After a cold winter, the warmer weather, blooming flowers, and sunny days of spring are a welcome change. However, for the estimated 50 million Americans who suffer from seasonal allergies, like sneezing, congestion, and runny noses, as well as itchy, watery, red eyes, this season can feel miserable. This spring, don’t let your allergies get the best of you! Use the following tips to help you make the most of this season.
How Allergies Impact Eyes
When allergens come into contact with your eyes, mast cells release histamine and other chemicals, causing irritation, inflammation, and discomfort. This irritation can lead to temporarily blurred vision, redness, and tearing. Though itchiness does occur, rubbing eyes can worsen inflammation, so avoid contact with your eyes as much as possible—especially if your hands have lingering allergens on them!

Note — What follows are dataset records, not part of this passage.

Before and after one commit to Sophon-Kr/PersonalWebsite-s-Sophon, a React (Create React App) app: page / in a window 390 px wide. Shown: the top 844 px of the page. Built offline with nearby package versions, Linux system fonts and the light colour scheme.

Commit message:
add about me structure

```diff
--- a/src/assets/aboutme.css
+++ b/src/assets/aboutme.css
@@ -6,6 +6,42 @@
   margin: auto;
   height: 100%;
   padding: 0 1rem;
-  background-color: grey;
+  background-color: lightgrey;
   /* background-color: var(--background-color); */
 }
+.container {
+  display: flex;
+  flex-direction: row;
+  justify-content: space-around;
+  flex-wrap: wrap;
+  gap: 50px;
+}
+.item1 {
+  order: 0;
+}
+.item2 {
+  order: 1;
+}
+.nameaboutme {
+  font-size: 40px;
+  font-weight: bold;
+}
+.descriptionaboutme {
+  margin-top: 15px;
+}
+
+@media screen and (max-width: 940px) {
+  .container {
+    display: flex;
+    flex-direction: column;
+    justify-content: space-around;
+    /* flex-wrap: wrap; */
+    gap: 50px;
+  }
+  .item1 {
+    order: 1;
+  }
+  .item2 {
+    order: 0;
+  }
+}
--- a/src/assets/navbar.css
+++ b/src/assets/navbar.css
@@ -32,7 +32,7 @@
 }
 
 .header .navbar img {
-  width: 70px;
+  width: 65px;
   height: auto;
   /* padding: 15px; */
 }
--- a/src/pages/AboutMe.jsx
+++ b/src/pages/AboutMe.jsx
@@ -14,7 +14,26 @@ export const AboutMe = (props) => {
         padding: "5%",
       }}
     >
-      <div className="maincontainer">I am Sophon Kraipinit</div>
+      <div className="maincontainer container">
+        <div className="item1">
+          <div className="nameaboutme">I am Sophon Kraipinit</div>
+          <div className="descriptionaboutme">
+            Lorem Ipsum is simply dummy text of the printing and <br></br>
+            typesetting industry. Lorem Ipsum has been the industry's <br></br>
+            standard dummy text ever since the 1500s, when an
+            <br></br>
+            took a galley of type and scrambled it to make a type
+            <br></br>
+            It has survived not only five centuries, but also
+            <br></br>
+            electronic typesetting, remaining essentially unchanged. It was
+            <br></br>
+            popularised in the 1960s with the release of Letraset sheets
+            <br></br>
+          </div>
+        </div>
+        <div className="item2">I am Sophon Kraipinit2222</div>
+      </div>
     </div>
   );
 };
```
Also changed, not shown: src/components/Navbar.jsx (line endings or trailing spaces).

The most common springtime allergens are pollens from trees or weeds. Other common allergens are indoor triggers, like dust mites, dander, and mold, which are prevalent during the winter and left over as spring begins, and pet dander, which is year round. And while irritants, like cigarette smoke or perfume, may not be allergens, they can exacerbate discomfort and should be avoided. To improve your allergy season, visit your ophthalmologist. During the spring season, pink eye or dry eye could exacerbate your itchy, watery eyes. A visit to the eye doctor can help you determine if there are appropriate treatments, like artificial tears or eye drops, which may improve symptoms of allergies or treat another eye-related problem.
In more extreme cases, contacting an allergist may be helpful, as they can prescribe treatments and identify specific allergy triggers. Some drugs prescribed by allergists can lead to dry eye, so be sure that there is ample communication between your eye and allergy specialists when selecting treatments.
Preventing Seasonal Allergies
The best way to tackle seasonal allergies is prevention. Although it may be impossible to avoid all known allergens, working to specifically avoid their contact with your eyes can make a great difference in how you feel. If you wear contacts, switching to glasses or daily wear lenses may be best this season. Though contacts themselves do not cause typical allergies, they can trap allergens on them, leading to increased exposure and irritation throughout the day. Additionally, wash your face and hands often to remove allergens from your skin and lashes and help decrease your allergy symptoms.
Though it may be impossible to fully avoid the outdoors, there are several ways to minimize the effects of pollen on your eyes, including:
By keeping these tips in mind and minimizing your exposure to allergens, you can make the most of your season. If you have more questions about seasonal allergies or if you would like to schedule an appointment, call us today. By partnering with your ophthalmologist, you can determine the best plan for your health—allowing you to have a beautiful, comfortable, and happy spring!